---------- Supplied data ----------
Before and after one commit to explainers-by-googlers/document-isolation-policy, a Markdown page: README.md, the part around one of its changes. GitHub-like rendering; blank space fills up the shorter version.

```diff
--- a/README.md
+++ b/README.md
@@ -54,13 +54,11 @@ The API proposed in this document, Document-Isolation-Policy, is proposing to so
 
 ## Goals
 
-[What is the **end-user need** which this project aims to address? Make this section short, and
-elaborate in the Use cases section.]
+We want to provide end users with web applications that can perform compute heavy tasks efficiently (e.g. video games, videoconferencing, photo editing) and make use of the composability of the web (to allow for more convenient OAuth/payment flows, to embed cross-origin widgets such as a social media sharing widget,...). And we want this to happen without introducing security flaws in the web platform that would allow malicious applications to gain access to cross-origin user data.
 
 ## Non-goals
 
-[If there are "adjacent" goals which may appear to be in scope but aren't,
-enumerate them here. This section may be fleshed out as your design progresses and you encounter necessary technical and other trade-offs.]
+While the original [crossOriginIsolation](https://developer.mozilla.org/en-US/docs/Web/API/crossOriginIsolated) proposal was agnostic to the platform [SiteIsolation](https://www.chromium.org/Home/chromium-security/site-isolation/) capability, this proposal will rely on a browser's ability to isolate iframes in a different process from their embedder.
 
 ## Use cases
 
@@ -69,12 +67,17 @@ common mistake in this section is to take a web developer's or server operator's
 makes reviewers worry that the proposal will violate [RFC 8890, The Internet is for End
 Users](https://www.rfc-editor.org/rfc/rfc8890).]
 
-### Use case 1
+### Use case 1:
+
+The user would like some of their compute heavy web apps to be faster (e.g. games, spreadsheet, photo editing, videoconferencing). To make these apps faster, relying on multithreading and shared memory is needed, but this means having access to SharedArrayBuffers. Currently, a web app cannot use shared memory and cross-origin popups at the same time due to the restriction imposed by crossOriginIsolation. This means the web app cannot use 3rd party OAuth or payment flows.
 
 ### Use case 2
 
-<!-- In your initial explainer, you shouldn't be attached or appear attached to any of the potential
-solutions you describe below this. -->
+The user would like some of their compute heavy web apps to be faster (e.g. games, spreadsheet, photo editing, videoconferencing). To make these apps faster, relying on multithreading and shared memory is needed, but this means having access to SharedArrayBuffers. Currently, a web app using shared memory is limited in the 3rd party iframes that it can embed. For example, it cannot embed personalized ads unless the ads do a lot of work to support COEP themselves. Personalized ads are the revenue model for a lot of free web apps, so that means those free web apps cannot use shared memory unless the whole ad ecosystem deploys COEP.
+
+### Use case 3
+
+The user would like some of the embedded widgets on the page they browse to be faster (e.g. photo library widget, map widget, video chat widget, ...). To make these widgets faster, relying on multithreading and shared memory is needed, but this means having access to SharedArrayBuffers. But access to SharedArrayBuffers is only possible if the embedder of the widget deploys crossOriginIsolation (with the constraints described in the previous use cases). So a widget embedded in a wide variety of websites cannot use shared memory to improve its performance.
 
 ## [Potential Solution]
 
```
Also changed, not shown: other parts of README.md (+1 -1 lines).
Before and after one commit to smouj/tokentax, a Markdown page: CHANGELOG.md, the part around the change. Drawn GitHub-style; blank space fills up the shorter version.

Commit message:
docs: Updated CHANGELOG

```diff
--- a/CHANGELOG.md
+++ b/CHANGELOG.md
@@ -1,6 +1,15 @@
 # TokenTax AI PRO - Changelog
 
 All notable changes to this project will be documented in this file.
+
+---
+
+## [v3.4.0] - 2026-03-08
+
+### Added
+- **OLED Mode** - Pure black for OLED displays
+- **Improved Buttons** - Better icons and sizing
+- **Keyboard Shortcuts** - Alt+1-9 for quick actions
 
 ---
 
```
----------
**Directions for this task:** Work out how many lines of the material contain "will". Reply with that number only.

**Task solution:** 3